Japan suffered its biggest population decline on record this year, according to new figures that underline the country’s losing battle to raise its birth rate.
The number of births fell to its lowest since records began more than a century ago, the health and welfare ministry said, soon after parliament approved an immigration bill that will pave the way for the arrival of hundreds of thousands of blue-collar workers to address the worst labour shortage in decades.
The ministry estimated 921,000 babies will have been born by the end of 2018 – 25,000 fewer than last year and the lowest number since comparable records began in 1899. It is also the third year in a row the number of births has been below one million.
Combined with the estimated number of deaths this year – a postwar high of 1.37 million – the natural decline of Japan’s population by 448,000 is the biggest ever.
The data suggests the government will struggle to reach its goal of raising the birth rate – the average number of children a woman has during her lifetime – to 1.8 by April 2026. The current birth rate stands at 1.43, well below the 2.07 required to keep the population stable.

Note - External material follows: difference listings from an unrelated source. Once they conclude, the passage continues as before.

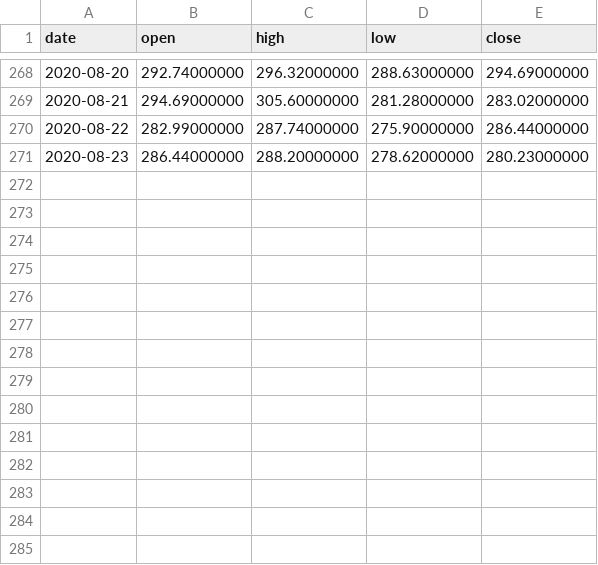
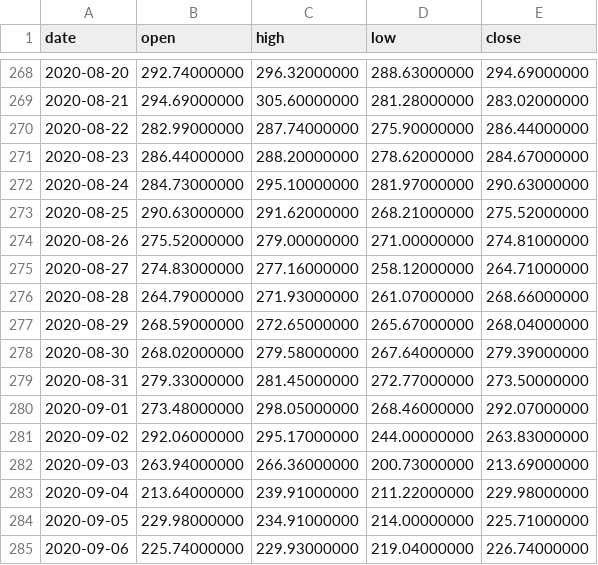
Before and after one commit to whoisksy/bitcoin-ma-50-strategy-ROI, a CSV file: BCHUSDT.csv, drawn as a sheet; only a part is shown, gaps mark what is left out.

```diff
--- a/BCHUSDT.csv
+++ b/BCHUSDT.csv
@@ -270,2 +270,16 @@ date,open,high,low,close
 2020-08-22,282.99000000,287.74000000,275.90000000,286.44000000
-2020-08-23,286.44000000,288.20000000,278.62000000,280.23000000
+2020-08-23,286.44000000,288.20000000,278.62000000,284.67000000
+2020-08-24,284.73000000,295.10000000,281.97000000,290.63000000
+2020-08-25,290.63000000,291.62000000,268.21000000,275.52000000
+2020-08-26,275.52000000,279.00000000,271.00000000,274.81000000
+2020-08-27,274.83000000,277.16000000,258.12000000,264.71000000
+2020-08-28,264.79000000,271.93000000,261.07000000,268.66000000
+2020-08-29,268.59000000,272.65000000,265.67000000,268.04000000
+2020-08-30,268.02000000,279.58000000,267.64000000,279.39000000
+2020-08-31,279.33000000,281.45000000,272.77000000,273.50000000
+2020-09-01,273.48000000,298.05000000,268.46000000,292.07000000
+2020-09-02,292.06000000,295.17000000,244.00000000,263.83000000
+2020-09-03,263.94000000,266.36000000,200.73000000,213.69000000
+2020-09-04,213.64000000,239.91000000,211.22000000,229.98000000
+2020-09-05,229.98000000,234.91000000,214.00000000,225.71000000
+2020-09-06,225.74000000,229.93000000,219.04000000,226.74000000
```
Also changed, not shown: BNBUSDT.csv, BTCUSDT.csv, 14 other files.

The prime minister, Shinzo Abe, has described Japan’s demographics as a national crisis and promised to increase childcare places and introduce other measures to encourage couples to have more children.

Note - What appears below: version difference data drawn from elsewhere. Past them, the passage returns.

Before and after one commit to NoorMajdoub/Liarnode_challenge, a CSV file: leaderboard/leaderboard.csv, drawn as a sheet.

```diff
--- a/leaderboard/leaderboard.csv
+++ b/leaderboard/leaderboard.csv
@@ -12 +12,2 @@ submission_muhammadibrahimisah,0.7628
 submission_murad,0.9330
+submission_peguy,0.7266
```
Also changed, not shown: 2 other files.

But the number of children on waiting lists for state-funded daycare increased for the third year in a row last year, raising doubts over his plans to provide a place for every child by April 2020.
Japanese people have an impressive life expectancy – 87.2 years for women and 81.01 years for men – which experts attribute to regular medical examinations, universal healthcare coverage and, among older generations, a preference for Japan’s traditional low-fat diet.
But the growing population of older people is expected to place unprecedented strain on health and welfare services in the decades to come. Some of those costs will be met by a controversial rise in the consumption (sales) tax, from 8 per cent to 10 per cent, next October.
Earlier this year the government said 26.1 million – or just over 20 per cent of the total population of 126.7 million – were aged 70 and over.
The number of centenarians, meanwhile, had risen to 69,785 as of September this year, with women making up 88% of the total.
The National Institute of Population and Social Security Research in Tokyo estimated that more than 35 per cent of Japanese will be aged 65 or over by 2040. – Guardian Service